Among the entries, find each line that includes the string "Store" and list it.

MATERIAL TO PROCESS START

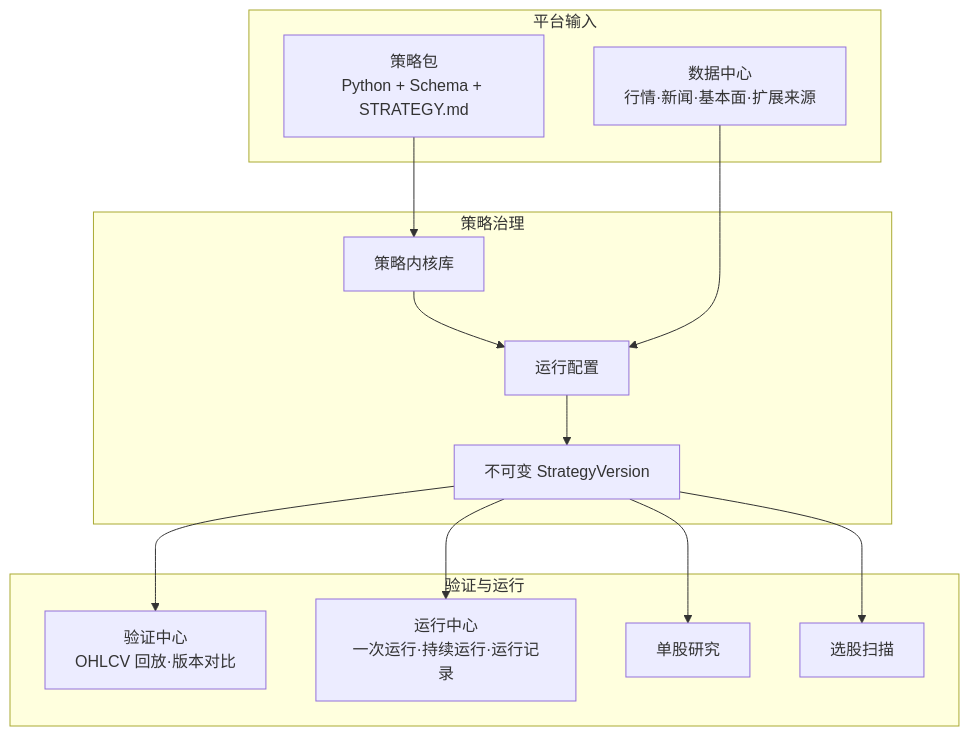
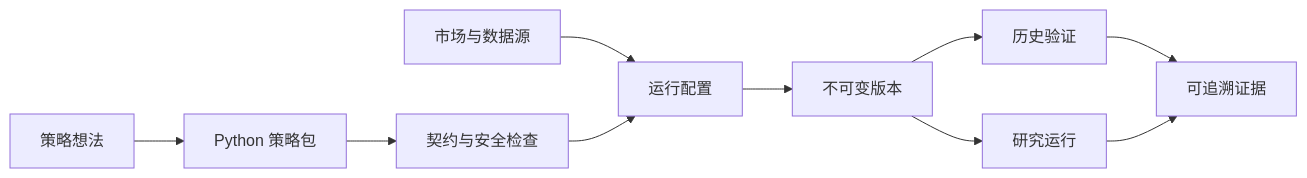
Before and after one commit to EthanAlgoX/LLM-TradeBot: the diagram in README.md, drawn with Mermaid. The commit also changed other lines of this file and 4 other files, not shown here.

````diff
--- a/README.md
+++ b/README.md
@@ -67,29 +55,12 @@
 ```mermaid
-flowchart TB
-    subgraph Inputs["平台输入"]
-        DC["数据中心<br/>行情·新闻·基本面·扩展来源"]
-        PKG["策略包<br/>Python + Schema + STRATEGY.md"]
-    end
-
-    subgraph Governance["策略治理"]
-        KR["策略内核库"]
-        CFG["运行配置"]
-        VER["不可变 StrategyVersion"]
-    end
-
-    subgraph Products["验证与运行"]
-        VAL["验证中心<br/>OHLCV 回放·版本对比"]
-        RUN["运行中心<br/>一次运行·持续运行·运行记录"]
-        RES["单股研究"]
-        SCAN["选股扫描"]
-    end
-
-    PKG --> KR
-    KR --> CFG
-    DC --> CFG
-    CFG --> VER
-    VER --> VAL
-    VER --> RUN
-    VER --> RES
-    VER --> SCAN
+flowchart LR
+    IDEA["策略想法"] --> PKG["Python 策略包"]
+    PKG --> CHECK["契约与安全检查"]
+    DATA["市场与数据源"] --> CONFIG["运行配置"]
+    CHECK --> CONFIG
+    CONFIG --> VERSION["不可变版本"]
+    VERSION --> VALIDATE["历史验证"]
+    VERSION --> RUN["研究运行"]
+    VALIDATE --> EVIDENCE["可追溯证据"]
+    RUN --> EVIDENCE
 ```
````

MATERIAL TO PROCESS END
MATERIAL TO PROCESS START

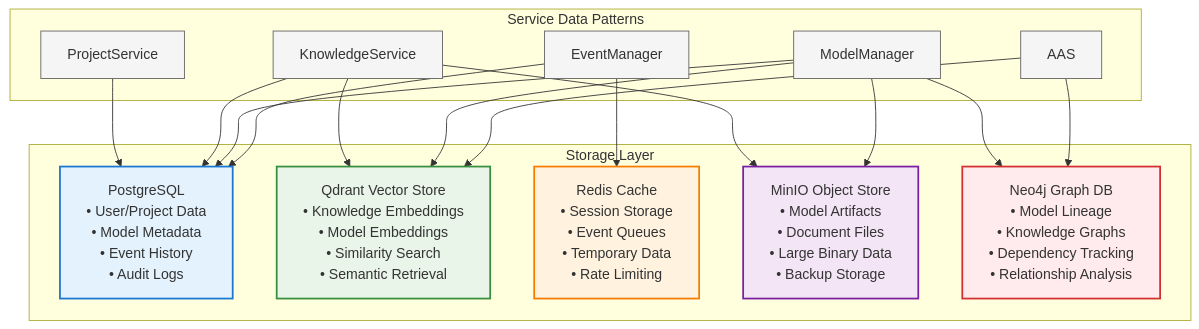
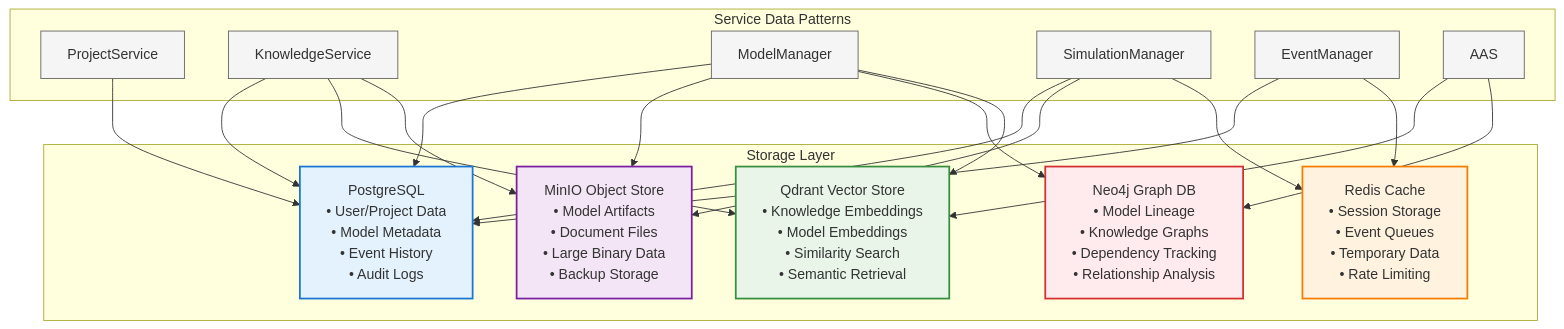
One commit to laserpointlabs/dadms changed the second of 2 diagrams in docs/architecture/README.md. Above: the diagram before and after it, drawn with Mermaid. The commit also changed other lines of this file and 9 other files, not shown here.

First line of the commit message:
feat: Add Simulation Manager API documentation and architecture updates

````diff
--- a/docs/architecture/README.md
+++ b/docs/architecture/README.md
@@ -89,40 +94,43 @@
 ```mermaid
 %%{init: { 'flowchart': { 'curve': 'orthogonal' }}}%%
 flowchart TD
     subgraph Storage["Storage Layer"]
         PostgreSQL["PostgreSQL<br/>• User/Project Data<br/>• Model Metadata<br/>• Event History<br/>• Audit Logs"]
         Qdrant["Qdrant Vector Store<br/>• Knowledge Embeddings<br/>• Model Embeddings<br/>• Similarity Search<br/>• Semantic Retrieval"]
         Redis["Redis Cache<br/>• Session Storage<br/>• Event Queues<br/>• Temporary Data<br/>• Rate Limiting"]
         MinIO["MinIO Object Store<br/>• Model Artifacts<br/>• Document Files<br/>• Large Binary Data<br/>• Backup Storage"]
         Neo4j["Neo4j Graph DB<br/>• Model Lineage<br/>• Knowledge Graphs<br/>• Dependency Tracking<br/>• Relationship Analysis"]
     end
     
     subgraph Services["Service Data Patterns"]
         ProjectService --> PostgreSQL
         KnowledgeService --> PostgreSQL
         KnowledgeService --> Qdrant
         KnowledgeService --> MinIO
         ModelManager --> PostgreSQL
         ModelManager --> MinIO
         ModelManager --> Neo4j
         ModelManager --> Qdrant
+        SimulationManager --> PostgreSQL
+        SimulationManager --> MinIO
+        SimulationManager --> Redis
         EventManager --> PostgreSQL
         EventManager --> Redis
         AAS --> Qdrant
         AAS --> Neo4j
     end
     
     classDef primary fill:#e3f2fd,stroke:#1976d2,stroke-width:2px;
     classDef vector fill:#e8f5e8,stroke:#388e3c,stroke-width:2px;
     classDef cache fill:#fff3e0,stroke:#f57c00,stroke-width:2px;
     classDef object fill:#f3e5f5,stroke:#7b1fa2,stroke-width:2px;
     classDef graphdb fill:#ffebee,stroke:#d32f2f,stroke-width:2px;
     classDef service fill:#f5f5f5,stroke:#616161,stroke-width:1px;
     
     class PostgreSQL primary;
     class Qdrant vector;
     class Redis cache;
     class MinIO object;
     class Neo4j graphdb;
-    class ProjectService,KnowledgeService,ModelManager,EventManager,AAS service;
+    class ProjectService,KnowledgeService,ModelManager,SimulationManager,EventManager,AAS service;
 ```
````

MATERIAL TO PROCESS END

▸ RESULT OF THIS TASK:
         Qdrant["Qdrant Vector Store<br/>• Knowledge Embeddings<br/>• Model Embeddings<br/>• Similarity Search<br/>• Semantic Retrieval"]
         MinIO["MinIO Object Store<br/>• Model Artifacts<br/>• Document Files<br/>• Large Binary Data<br/>• Backup Storage"]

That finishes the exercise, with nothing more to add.